o Income = revenues – expenses
o Revenue: What you collect in exchange for product/service
o Expense: Liabilities you incur (paying employees, rent, etc.)
o Liabilities: obligations you incur that must be paid to someone other then the owner (pay employees, rent, etc.)
o Capital Accounts: keep score of individual partners income and expenses
§ Get increased by what you contribute (start up capital, etc.)
§ Gets decreased for what business gives back to you (take out some of start up capital, etc.)
§ Gets increased for your share of income
§ Gets decreased for your share of losses
o Net Income/loss AKA Net Profit/Loss: what actually goes in pocket after expenses
§ Ex: do a job and get paid $300 for job, pay employee $50 in wages = $250 net income (increases equity)
o Income Statement: Keeps track of revenues and expenses—where you get the net income from
o Calendar Year: runs from Jan 1st to Dec 31st
o Fiscal Year: runs something other then Jan 1st to Dec 31st (generally from date you open for business)
o Cash Accounting: record income when actually get paid, record expense when actually pay expense
§ Less accurate picture then accrual accounting b/c looks like you have money, when that money will actually end up paying an expense
o Accrual Accounting: look at whether all events have fixed that allow you to collect income or when expense occurs—doesn’t matter if actually get paid or paid bill, just that event has occurred to fix right to receive pay or pay expense
§ More accurate picture b/c lets you know exactly where you stand (not on what you have at this moment)
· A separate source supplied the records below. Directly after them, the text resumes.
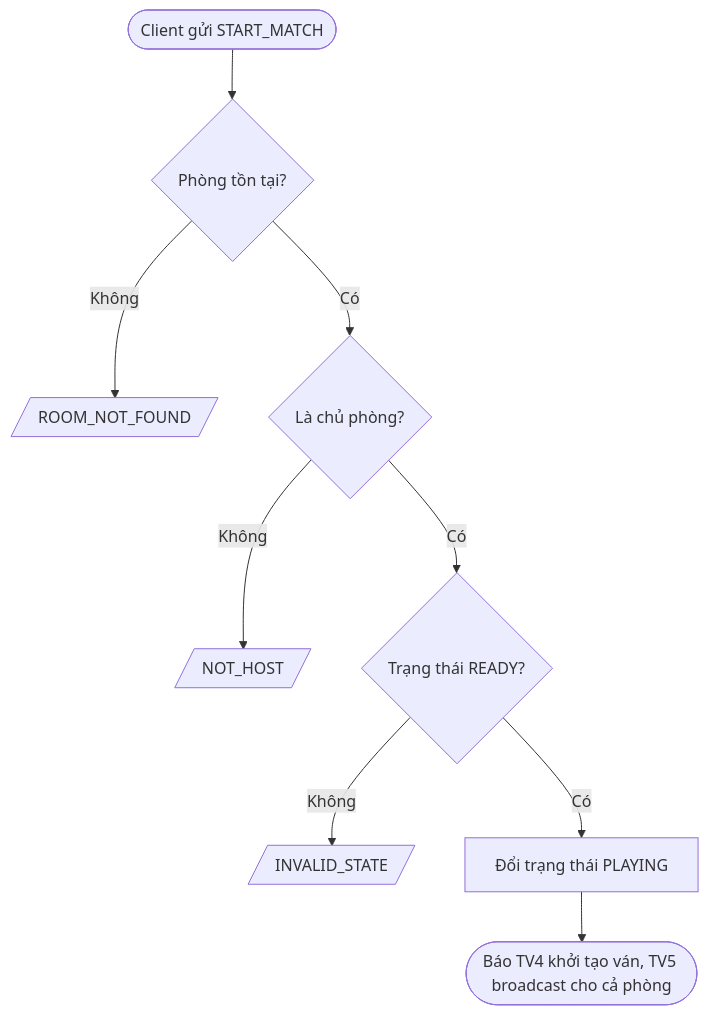
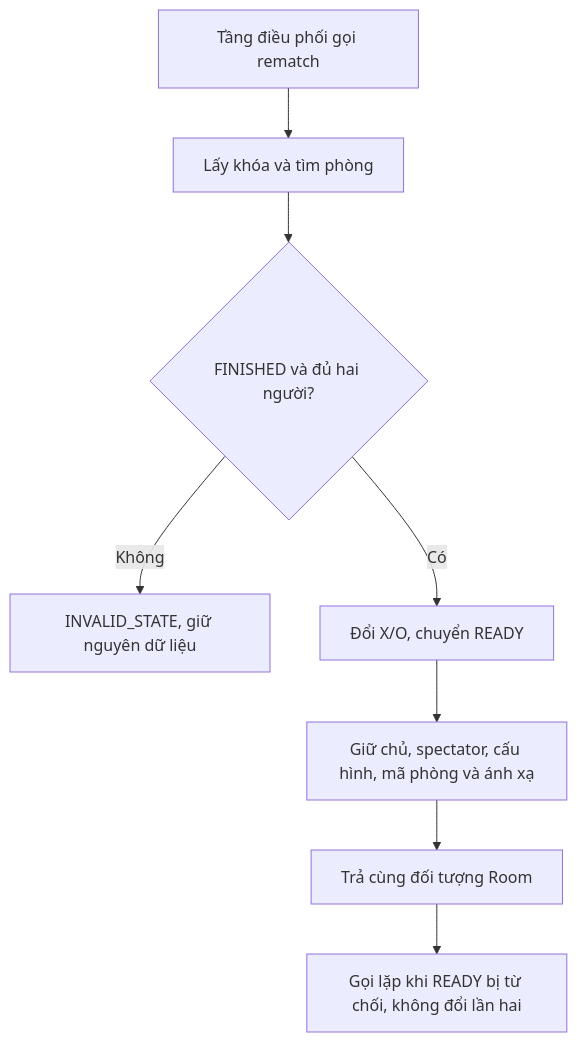
One commit to younglilbon/NET_262701303_03-UDM_16 changed the fourth of 4 diagrams in DOCX/Design/room_match_analysis.md. Above: the diagram before and after it, drawn with Mermaid. The commit also changed other lines of this file and 3 other files, not shown here.

````diff
--- a/DOCX/Design/room_match_analysis.md
+++ b/DOCX/Design/room_match_analysis.md
@@ -145,11 +114,10 @@
 ```mermaid
 flowchart TD
-    A([Client gửi START_MATCH]) --> B{Phòng tồn tại?}
-    B -- Không --> E1[/ROOM_NOT_FOUND/]
-    B -- Có --> C{Là chủ phòng?}
-    C -- Không --> E2[/NOT_HOST/]
-    C -- Có --> D{Trạng thái READY?}
-    D -- Không --> E3[/INVALID_STATE/]
-    D -- Có --> F[Đổi trạng thái PLAYING]
-    F --> G([Báo TV4 khởi tạo ván, TV5 broadcast cho cả phòng])
+    A[Tầng điều phối gọi rematch] --> B[Lấy khóa và tìm phòng]
+    B --> C{FINISHED và đủ hai người?}
+    C -- Không --> D[INVALID_STATE, giữ nguyên dữ liệu]
+    C -- Có --> E[Đổi X/O, chuyển READY]
+    E --> F[Giữ chủ, spectator, cấu hình, mã phòng và ánh xạ]
+    F --> G[Trả cùng đối tượng Room]
+    G --> H[Gọi lặp khi READY bị từ chối, không đổi lần hai]
 ```
````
· Richert v. Handly
o R wants partnership accounting b/c business he jointly began w/ H goes suffers losses and they agreed how to share profits, but not losses
§ R contributed $26, 842 to start business
§ H contributed equipment and was to supply labor, but no money
· H is to get ½ of profits and $13/hr for rental of tractor and $8/hr for every 1000#’s hauled
o R wants back his investment ($26,842) – ½ of losses
o Trial Court 1st try: messed up b/c instead of having the capital accounts be reflective of the initial contributions made by each, they made them both equal to R’s initial investment
§ Should have been
·